*Problem*
For this exercise, repeat the records below exactly and omit every picture.
[Start of section]
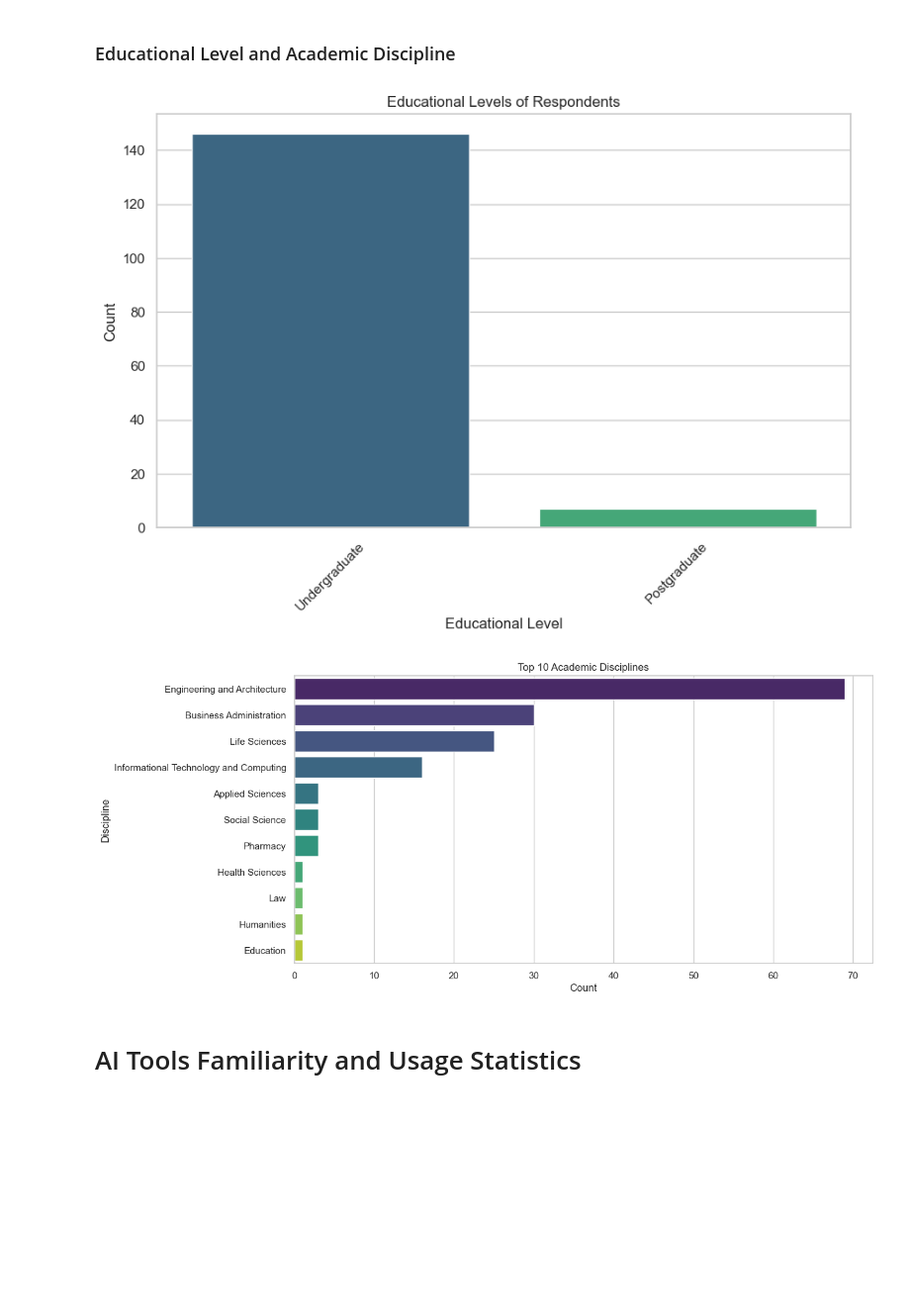
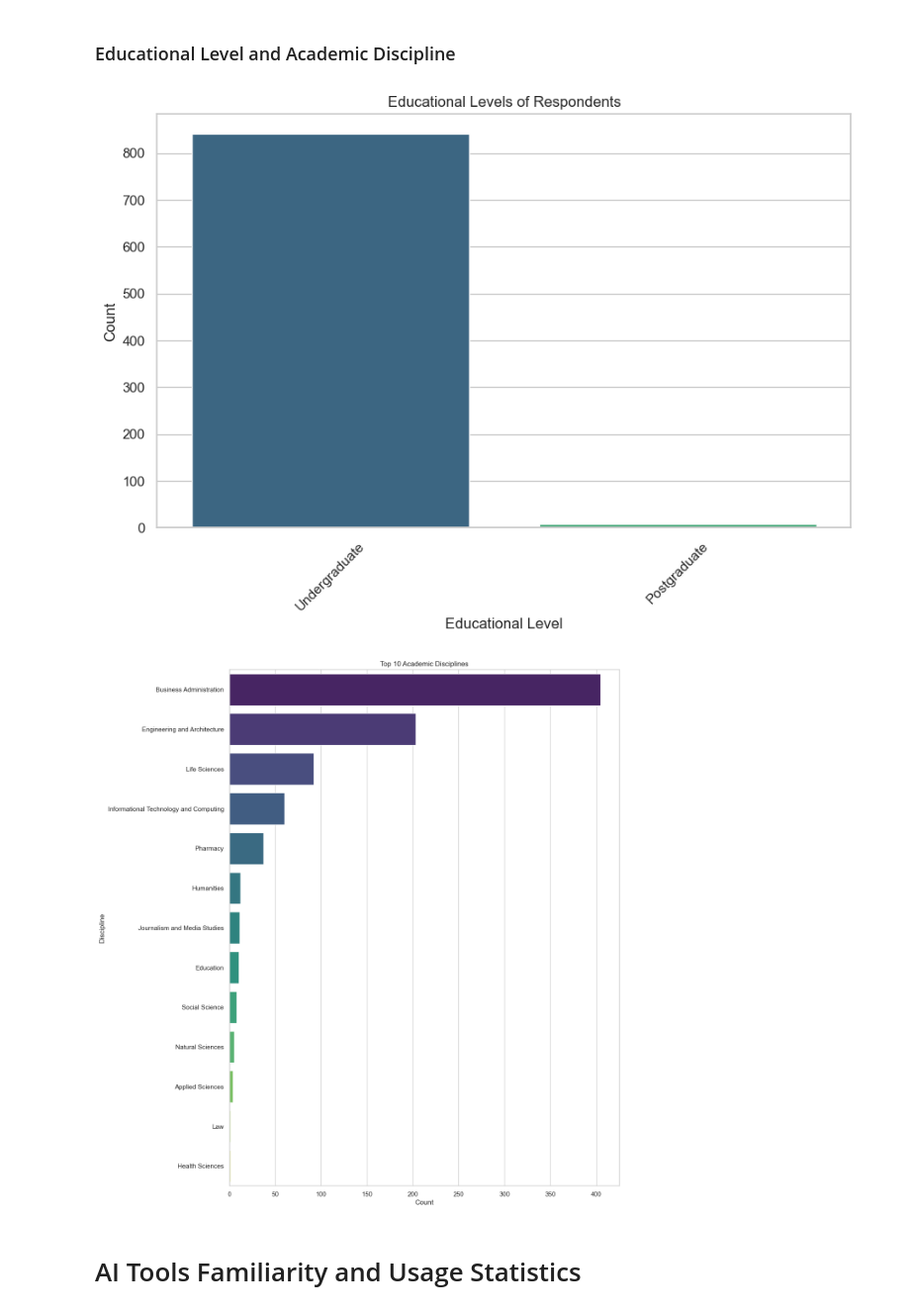
Before and after one commit to NotAlpha45/Survey-on-the-Impact-of-AI-Tools, a Jupyter notebook: code/dataset_exploration.ipynb, the cells around one changed output. Shown at 99% size. Drawn from its saved outputs; the diff is of its cells as text; code cells hidden in the pictures; blank space fills up the shorter version.

Commit message:
Processed with the new dataset

```diff
--- a/code/dataset_exploration.ipynb
+++ b/code/dataset_exploration.ipynb
@@ -6,7 +6,7 @@ import seaborn as sns
 # Dataset Load and Cleaning
 # %%
 dataset = pd.read_csv(
-    "../dataset/Survey on the Impact of AI Tools on Students  (Responses) - Form Responses 1.csv",
+    "../dataset/Merged-Responses-of-Impact-of-AI-Tools-on-Students-Sheet1.csv",
     engine="pyarrow",
 )
 
@@ -72,7 +72,7 @@ plt.show()
 ### Educational Level and Academic Discipline
 # %%
 plt.figure(figsize=(10, 6))
-edu_counts = dataset["What is your Educational Level"].value_counts()
+edu_counts = dataset["Education Level"].value_counts()
 sns.barplot(
     x=edu_counts.index,
     y=edu_counts.values,
@@ -88,32 +88,32 @@ filename = "../results/educational_levels_of_respondents.png"
 plt.savefig(filename)
 plt.show()
 # %% [output]
-[figure, old version]
+[figure, new version]
 # %%
-plt.figure(figsize=(12, 6))
-major_counts = dataset["Academic Major Discipline"].value_counts()
+major_counts = dataset["Academic Background"].value_counts()
 
 # These two are more or less the same major, so we combine them
 major_counts["Informational Technology and Computing"] += major_counts[
     "Informational Technology"
 ]
 major_counts = major_counts.drop("Informational Technology")
 
+plt.figure(figsize=(12, 16))
 sns.barplot(
     y=major_counts.index,
     x=major_counts.values,
     palette="viridis",
     hue=major_counts.index,
     legend=False,
 )
 plt.title("Top 10 Academic Disciplines")
 plt.xlabel("Count")
 plt.ylabel("Discipline")
 filename = "../results/top_10_academic_disciplines.png"
 plt.savefig(filename)
 plt.show()
 # %% [output]
-[figure, old version]
+[figure, new version]
 # %% [markdown]
 # AI Tools Familiarity and Usage Statistics
 # %% [markdown]
```
Also changed, not shown: parts of 28 cells of this notebook, 27 other files.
[End of section]
*Written response*
Before and after one commit to NotAlpha45/Survey-on-the-Impact-of-AI-Tools, a Jupyter notebook: code/dataset_exploration.ipynb, the cells around one changed output. Shown at 99% size. Drawn from its saved outputs; the diff is of its cells as text; code cells hidden in the pictures; blank space fills up the shorter version.

Commit message:
Processed with the new dataset

```diff
--- a/code/dataset_exploration.ipynb
+++ b/code/dataset_exploration.ipynb
@@ -6,7 +6,7 @@ import seaborn as sns
 # Dataset Load and Cleaning
 # %%
 dataset = pd.read_csv(
-    "../dataset/Survey on the Impact of AI Tools on Students  (Responses) - Form Responses 1.csv",
+    "../dataset/Merged-Responses-of-Impact-of-AI-Tools-on-Students-Sheet1.csv",
     engine="pyarrow",
 )
 
@@ -72,7 +72,7 @@ plt.show()
 ### Educational Level and Academic Discipline
 # %%
 plt.figure(figsize=(10, 6))
-edu_counts = dataset["What is your Educational Level"].value_counts()
+edu_counts = dataset["Education Level"].value_counts()
 sns.barplot(
     x=edu_counts.index,
     y=edu_counts.values,
@@ -88,32 +88,32 @@ filename = "../results/educational_levels_of_respondents.png"
 plt.savefig(filename)
 plt.show()
 # %% [output]
-[figure, old version]
+[figure, new version]
 # %%
-plt.figure(figsize=(12, 6))
-major_counts = dataset["Academic Major Discipline"].value_counts()
+major_counts = dataset["Academic Background"].value_counts()
 
 # These two are more or less the same major, so we combine them
 major_counts["Informational Technology and Computing"] += major_counts[
     "Informational Technology"
 ]
 major_counts = major_counts.drop("Informational Technology")
 
+plt.figure(figsize=(12, 16))
 sns.barplot(
     y=major_counts.index,
     x=major_counts.values,
     palette="viridis",
     hue=major_counts.index,
     legend=False,
 )
 plt.title("Top 10 Academic Disciplines")
 plt.xlabel("Count")
 plt.ylabel("Discipline")
 filename = "../results/top_10_academic_disciplines.png"
 plt.savefig(filename)
 plt.show()
 # %% [output]
-[figure, old version]
+[figure, new version]
 # %% [markdown]
 # AI Tools Familiarity and Usage Statistics
 # %% [markdown]
```
Also changed, not shown: parts of 28 cells of this notebook, 27 other files.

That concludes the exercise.